ALBUM REVIEW: Beach Slang – The Deadbeat Bang Of Heartbreak City

Release Date: January 10th 2019
Label: Bridge 9 Records
Website: www.beachslang.com
Facebook: www.facebook.com/beachslang
Twitter: www.twitter.com/beachslang

Rating:

After the tumultuous break-up in the support of 2016’s ‘A Loud Bash Of Teenage Feelings’ to the acoustic moniker of Quiet Slang, punk rock quartet Beach Slang have had an uneven few years to say the least.

Returning to their original moniker, and also as a full band once again, Beach Slang step forward with their fourth full-length effort, ‘The Deadbeat Bang Of Heartbreak City’.

After the garage punk burst of ‘All The Kids In LA’, ‘Let It Ride’ kicks the record off with James Alex‘s gruff drawl.
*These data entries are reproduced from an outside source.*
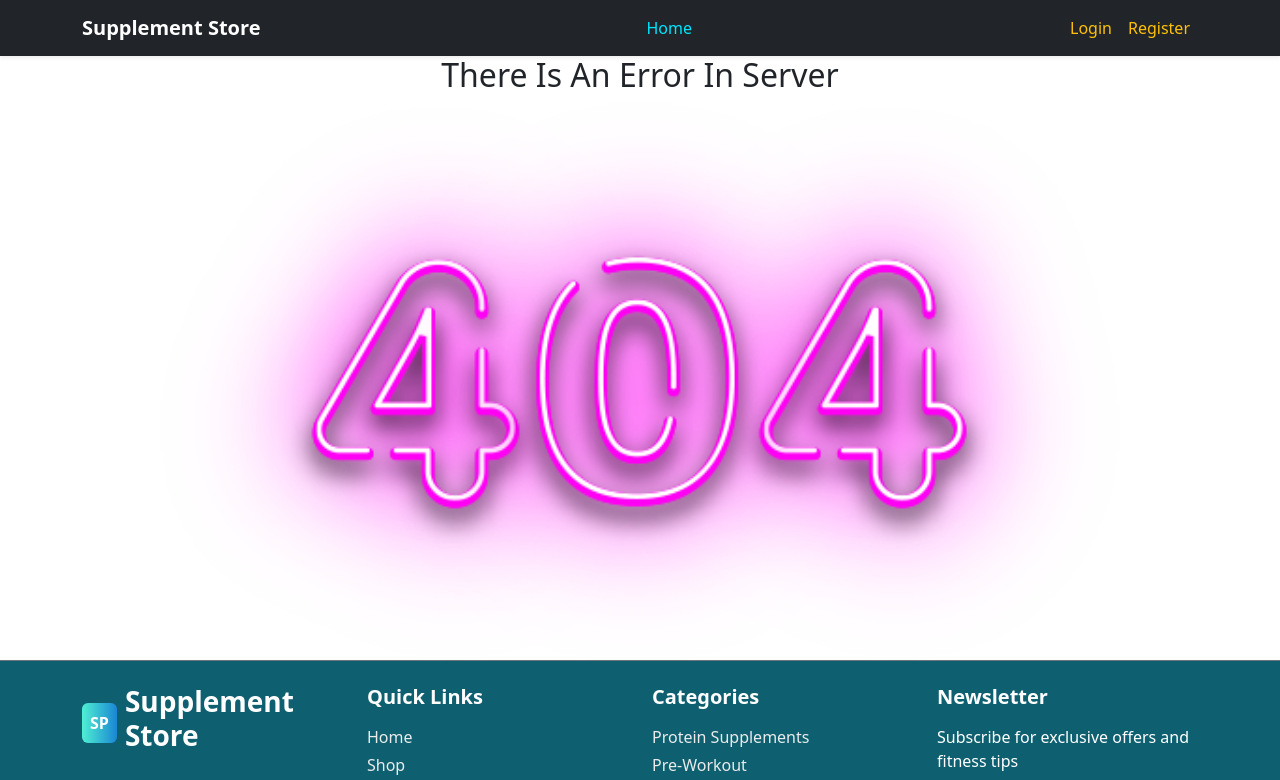
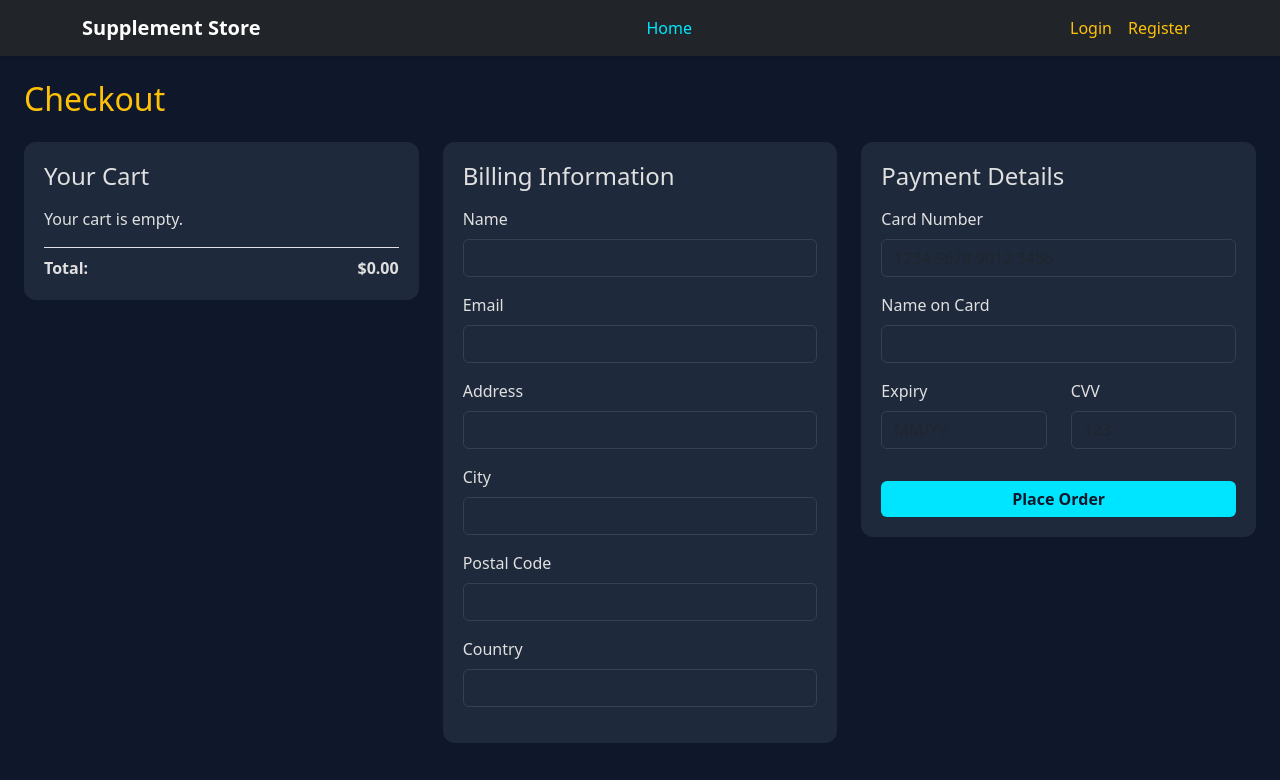
Before and after one commit to Fat7yMo7med/Supplement-Store, a React (Vite) app in the folder Supplement-Store/: page /checkout in a window 1280 px wide. Shown: the top 780 px of the page. Built offline with nearby package versions, Linux system fonts and the light colour scheme; sample sign-in values are in the browser's storage.

Commit message:
Add CheckOut Page

```diff
--- a/Supplement-Store/src/App.jsx
+++ b/Supplement-Store/src/App.jsx
@@ -22,6 +22,7 @@ import ProtectedRoute from './components/ProtectedRoute/ProtectedRoute'
 import Cart from './components/Cart/Cart'
 import { CartContextProvider } from './context/cartContext'
 import { Toaster } from 'react-hot-toast'
+import CheckOut from './components/CheckOut/CheckOut'
 
 function App() {
 
@@ -42,6 +43,7 @@ function App() {
         { path: '/equipments/:id', element:<ProtectedRoute> <EquipmentsDetails/> </ProtectedRoute>},
         { path: '/product/:id', element:<ProtectedRoute> <ProductDetails/> </ProtectedRoute>},
         { path: 'cart', element:<ProtectedRoute> <Cart/> </ProtectedRoute>},
+        { path: 'checkout', element:<ProtectedRoute> <CheckOut/> </ProtectedRoute>},
         { path: '*', element: <NotFound/> },
       ]
     }
--- a/Supplement-Store/src/components/Cart/Cart.jsx
+++ b/Supplement-Store/src/components/Cart/Cart.jsx
@@ -1,62 +1,49 @@
 import { useContext } from "react";
+import { useNavigate } from "react-router-dom";
 import { cartContext } from "../../context/cartContext";
 import toast, { Toaster } from "react-hot-toast";
 
 export default function CartPage() {
   const { cart, addToCart, decreaseQuantity, removeFromCart, clearCart } = useContext(cartContext);
+  const navigate = useNavigate();
 
   const grandTotal = cart.reduce((acc, item) => acc + item.price * item.quantity, 0);
 
-  const handleRemove = (id, name) => {
-    removeFromCart(id);
-    toast.error(`${name} removed from cart`,{
-      style: {
+  const toastStyle = {
     background: "#1e293b",
     color: "#00e5ff",
     border: "1px solid #00e5ff",
     padding: "16px",
     borderRadius: "12px",
     fontWeight: "bold",
-      }});
+  };
+
+  const handleRemove = (id, name) => {
+    removeFromCart(id);
+    toast.error(`${name} removed from cart`, { style: toastStyle });
   };
 
   const handleDecrease = (id, name) => {
     decreaseQuantity(id);
-    toast(`${name} quantity decreased`,{
-      style: {
-        background: "#1e293b",
-        color: "#00e5ff",
-        border: "1px solid #00e5ff",
-        padding: "16px",
-        borderRadius: "12px",
-        fontWeight: "bold",
-      }, icon: "➖" });
+    toast(`${name} quantity decreased`, { style: toastStyle, icon: "➖" });
   };
 
   const handleIncrease = (item) => {
     addToCart({ ...item, quantity: 1 });
-    toast.success(`${item.name} quantity increased`,{
-      style: {
-        background: "#1e293b",
-        color: "#00e5ff",
-        border: "1px solid #00e5ff",
-        padding: "16px",
-        borderRadius: "12px",
-        fontWeight: "bold",
-      }});
+    toast.success(`${item.name} quantity increased`, { style: toastStyle });
   };
 
   const handleClear = () => {
     clearCart();
-    toast.error(`Cart cleared!`,{
-      style: {
-        background: "#1e293b",
-        color: "#00e5ff",
-        border: "1px solid #00e5ff",
-        padding: "16px",
-        borderRadius: "12px",
-        fontWeight: "bold",
-      }});
+    toast.error(`Cart cleared!`, { style: toastStyle });
+  };
+
+  const handleCheckout = () => {
+    if (cart.length === 0) {
+      toast.error("Your cart is empty!", { style: toastStyle });
+      return;
+    }
+    navigate("/checkout");
   };
 
   return (
@@ -70,7 +57,8 @@ export default function CartPage() {
         }
         .btn-cyan {
           background-color: #00e5ff !important;
-          color: #0f172a !important; font-weight: bold;
+          color: #0f172a !important;
+          font-weight: bold;
           border: none !important;
         }
         .btn-outline-cyan {
@@ -86,7 +74,8 @@ export default function CartPage() {
         }
         .badge-cyan {
           background-color: #00e5ff;
-          color: #0f172a; padding: 5px 10px;
+          color: #0f172a;
+          padding: 5px 10px;
           border-radius: 8px;
           font-weight: bold;
         }
@@ -126,10 +115,7 @@ export default function CartPage() {
                   <div className="card-body text-center">
                     <h5 className="text-cyan">Your cart is empty.</h5>
                   </div>
-                </div>
-              ) : (
-                <>
-                  {/* CART ITEMS */}
+                </div>) : ( <>
                   <div className="card cart-card mb-4 shadow">
                     <div className="card-header cart-header">
                       <h5 className="mb-0">Cart - {cart.length} {cart.length > 1 ? "items" : "item"}</h5>
@@ -138,46 +124,24 @@ export default function CartPage() {
 
                       {cart.map(item => (
                         <div key={item.id} className="row mb-4 align-items-center">
-
-                          {/* IMAGE */}
                           <div className="col-lg-3">
                             <img src={item.img} alt={item.name} className="img-fluid rounded" />
                           </div>
 
-                          {/* NAME + REMOVE */}
                           <div className="col-lg-5">
                             <p className="text-cyan fw-bold">{item.name}</p>
                             <p className="text-secondary">Price: ${item.price.toFixed(2)}</p>
-                            <button
-                              className="btn btn-outline-cyan btn-sm me-2"
-                              onClick={() => handleRemove(item.id, item.name)}
-                            >
+                            <button className="btn bg-danger btn-sm me-2" onClick={() => handleRemove(item.id, item.name)} >
                               <i className="fas fa-trash"></i>
                             </button>
                           </div>
-
-                          {/* QUANTITY + TOTAL */}
                           <div className="col-lg-4">
                             <div className="d-flex mb-3" style={{ maxWidth: "200px" }}>
-                              <button
-                                className="btn btn-cyan px-3 me-2"
-                                onClick={() => handleDecrease(item.id, item.name)}
-                              >
+                              <button className="btn btn-cyan px-3 me-2" onClick={() => handleDecrease(item.id, item.name)}>
                                 <i className="fas fa-minus"></i>
                               </button>
-
-                              <input
-                                type="number"
-                                min="1"
-                                value={item.quantity}
-                                className="form-control text-center"
-                                readOnly
-                              />
-
-                              <button
-                                className="btn btn-cyan px-3 ms-2"
-                                onClick={() => handleIncrease(item)}
-                              >
+                              <input type="number" min="1" value={item.quantity} className="form-control text-center" readOnly/>
+                              <button className="btn btn-cyan px-3 ms-2" onClick={() => handleIncrease(item)}>
                                 <i className="fas fa-plus"></i>
                               </button>
                             </div>
@@ -185,12 +149,10 @@ export default function CartPage() {
                           </div>
                         </div>
                       ))}
-
                     </div>
                     </div>
 
-                  {/* TOTAL SUMMARY */}
-                  <div className="card cart-card shadow">
+                  <div className="card cart-card shadow mb-3">
                     <div className="card-body">
                       <ul className="list-group list-group-flush">
                         <li className="list-group-item cart-list-item d-flex justify-content-between">
@@ -208,9 +170,14 @@ export default function CartPage() {
                         </li>
                       </ul>
 
-                      <button className="btn btn-cyan btn-lg w-100 mt-3" onClick={handleClear}>
+                      <div className="d-flex gap-2 flex-column flex-md-row mt-3">
+                        <button className="btn bg-danger btn-lg w-100" onClick={handleClear}>
                           Clear Cart
                         </button>
+                        <button className="btn btn-cyan btn-lg w-100" onClick={handleCheckout}>
+                          Proceed to Checkout
+                        </button>
+                      </div>
                     </div>
                   </div>
 
--- /dev/null
+++ b/Supplement-Store/src/components/CheckOut/CheckOut.jsx
@@ -0,0 +1,167 @@
+import React, { useContext, useState } from "react";
+import { useNavigate } from "react-router-dom";
+import { cartContext } from "../../context/cartContext";
+import toast, { Toaster } from "react-hot-toast";
+
+export default function CheckoutPage() {
+    const { cart, clearCart } = useContext(cartContext);
+    const navigate = useNavigate();
+
+    const [form, setForm] = useState({
+        name: "",
+        email: "",
+        address: "",
+        city: "",
+        postalCode: "",
+        country: "",
+        cardNumber: "",
+        cardName: "",
+        expiry: "",
+        cvv: "",
+    });
+
+    const [cardType, setCardType] = useState(null);
+
+    const grandTotal = cart.reduce((acc, item) => acc + item.price * item.quantity, 0);
+
+    const toastStyle = {
+        background: "#1e293b",
+        color: "#00e5ff",
+        border: "1px solid #00e5ff",
+        padding: "16px",
+        borderRadius: "12px",
+        fontWeight: "bold",
+    };
+
+    const handleChange = (e) => {
+        const { name, value } = e.target;
+
+        if (name === "cardNumber") {
+            const formatted = value.replace(/\D/g, "").substring(0, 16).replace(/(.{4})/g, "$1 ").trim();
+            setForm({ ...form, [name]: formatted });
+
+            const numberValidation = cardValidator.number(formatted.replace(/\s/g, ""));
+            if (numberValidation.card) setCardType(numberValidation.card.type);
+            else setCardType(null);
+        }
+        else if (name === "expiry") {
+            let formatted = value.replace(/\D/g, "").substring(0, 4);
+            if (formatted.length > 2) formatted = formatted.substring(0, 2) + "/" + formatted.substring(2, 4);
+            setForm({ ...form, [name]: formatted });
+        } else {
+            setForm({ ...form, [name]: value });
+        }
+    };
+
+    const handlePlaceOrder = () => {
+        if (cart.length === 0) {
+            toast.error("Your cart is empty!", { style: toastStyle });
+            return;
+        }
+
+        const requiredFields = [
+            "name", "email", "address", "city", "postalCode", "country",
+            "cardNumber", "cardName", "expiry", "cvv"
+        ];
+
+        for (let field of requiredFields) {
+            if (!form[field]) {
+                toast.error("Please fill all the fields!", { style: toastStyle });
+                return;
+            }
+        }
+
+        toast.success("Order placed successfully!", { style: toastStyle });
+        clearCart();
+        setForm({
+            name: "", email: "", address: "", city: "", postalCode: "", country: "",
+            cardNumber: "", cardName: "", expiry: "", cvv: "",
+        });
+        setCardType(null);
+
+        setTimeout(() => navigate("/"), 2000);
+    };
+
+    const getCardIcon = () => {
+        switch (cardType) {
+            case "visa": return null;
+            case "mastercard": return null;
+            case "american-express": return null;
+            default: return null;
+        }
+    };
+
+    return (
+        <div className="container-fluid p-4" style={{ background: "#0f172a", color: "#e0e0e0", minHeight: "100vh" }}>
+            <Toaster />
+            <style>
+                {`
+                .btn-cyan { background-color: #00e5ff !important; color: #0f172a !important; font-weight: bold; border: none !important; }
+                .btn-cyan:hover { box-shadow: 0 0 10px #00e5ff; }
+                .form-control { background-color: #1e293b !important; color: #e0e0e0 !important; border: 1px solid #334155 !important; }
+                .card-bg { background-color: #1e293b; color: #e0e0e0; border-radius: 12px; padding: 20px; margin-bottom: 20px; }
+                .card-icon { height: 30px; margin-left: 8px; }
+            `}
+            </style>
+
+            <h2 className="text-warning mb-4">Checkout</h2>
+            <div className="row">
+                <div className="col-md-4">
+                    <div className="card-bg">
+                        <h4 className="mb-3">Your Cart</h4>
+                        {cart.length === 0 ? (
+                            <p>Your cart is empty.</p>
+                        ) : (
+                            cart.map(item => (
+                                <div key={item.id} className="d-flex justify-content-between mb-2 border-bottom pb-2">
+                                    <div><strong>{item.name}</strong> x {item.quantity}</div>
+                                    <div>${(item.price * item.quantity).toFixed(2)}</div>
+                                </div>
+                            ))
+                        )}
+                        <div className="d-flex justify-content-between mt-3 border-top pt-2">
+                            <strong>Total:</strong> <strong>${grandTotal.toFixed(2)}</strong>
+                        </div>
+                    </div>
+                </div>
+
+                <div className="col-md-4">
+                    <div className="card-bg">
+                        <h4 className="mb-3">Billing Information</h4>
+                        {["name","email","address","city","postalCode","country"].map(field => (
+                            <div key={field} className="mb-3">
+                                <label className="form-label">{field.charAt(0).toUpperCase() + field.slice(1).replace("Code"," Code")}</label>
+                                <input type="text" name={field} value={form[field]} onChange={handleChange} className="form-control"/>
+                            </div>
+                        ))}
+                    </div>
+                </div>
+
+                <div className="col-md-4">
+                    <div className="card-bg">
+                        <h4 className="mb-3">Payment Details</h4>
+                        <div className="mb-3 position-relative">
+                            <label className="form-label">Card Number</label>
+                            <input type="text" name="cardNumber" value={form.cardNumber} onChange={handleChange} className="form-control" placeholder="1234 5678 9012 3456"/>
+                        </div>
+                        <div className="mb-3">
+                            <label className="form-label">Name on Card</label>
+                            <input type="text" name="cardName" value={form.cardName} onChange={handleChange} className="form-control"/>
+                        </div>
+                        <div className="row">
+                            <div className="col mb-3">
+                                <label className="form-label">Expiry</label>
+                                <input type="text" name="expiry" value={form.expiry} onChange={handleChange} className="form-control" placeholder="MM/YY"/>
+                            </div>
+                            <div className="col mb-3">
+                                <label className="form-label">CVV</label>
+                                <input type="text" name="cvv" value={form.cvv} onChange={handleChange} className="form-control" placeholder="123"/>
+                            </div>
+                        </div>
+                        <button className="btn btn-cyan w-100 mt-3" onClick={handlePlaceOrder}>Place Order</button>
+                    </div>
+                </div>
+            </div>
+        </div>
+    );
+}
```
Also changed, not shown: Supplement-Store/src/components/ChatBot/ChatBot.jsx (deleted, +0 -9 lines), Supplement-Store/src/components/CheckOut/CheckOut.module.css (added), 1 other file (tests, documents, lock files or other folders). Lines whose indentation alone changed are shown as unchanged.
Backed up by snappy melodies and chunky chords, the track creates a bouncing and defiant blast of punk rock. Sounding more confident than previous records, Beach Slang have a newfound maturity that underpins their swaggering punk, something that’s clearly evidenced in the album’s lead single, ‘Bam Rang Rang’.

Filled with squealing lead guitars and snappy vocals, the track cuts through choppy chords, rockabilly style rhythms and accented breaks. Using the coda to tie in the record’s title, the song takes a left turn with its bridge, as guitarists Alex and Aurore Ounjian utilise both thick and stomping chords to drive the track home.

Yet again expanding on their sound, ‘Tommy In The 80s’ creates a pastiche of ‘Jessie’s Girl’ (by Rick Springfield); complete with call-and-response horns, to buoyant results. Whilst the track may not work in theory, the charm of the quartet and the economic structure makes the track work.

Whilst James‘ side-project Quiet Slang may have initially been an intermittent departure from the group’s sound, its influence seeps through the acoustic and string laden ‘Nobody Say Nothing’. Relying on the restrained whisper of James and his blunt lyrics, the track highlights the intimacy behind the band’s distorted and swaggering style. Surprisingly, ‘Nowhere Bus’ reprises the coda of its predecessor, but only armed with a throwaway line to support it, and ultimately allows the track to fall short.

Picking things up with the grooving ‘Stiff’, James and Ounjian channel blues turnarounds to create a slinking and sleazy track. Backed up by Gee Lima‘s pounding drum beats, the track ebbs and flows with a tried and tested technique, and as the record progresses to its close, more classic rock influences come into play, from the descending riffs of ‘Born To Raise To Hell’ to the balladry of ‘Bar No One’.

Whilst ‘The Deadbeat Bang Of Heartbreak City’ starts with a burst of energy and stand out tracks, sadly the record is front-loaded. Admittedly there are signs of promise towards its end, but the execution is too uneven to bring it back.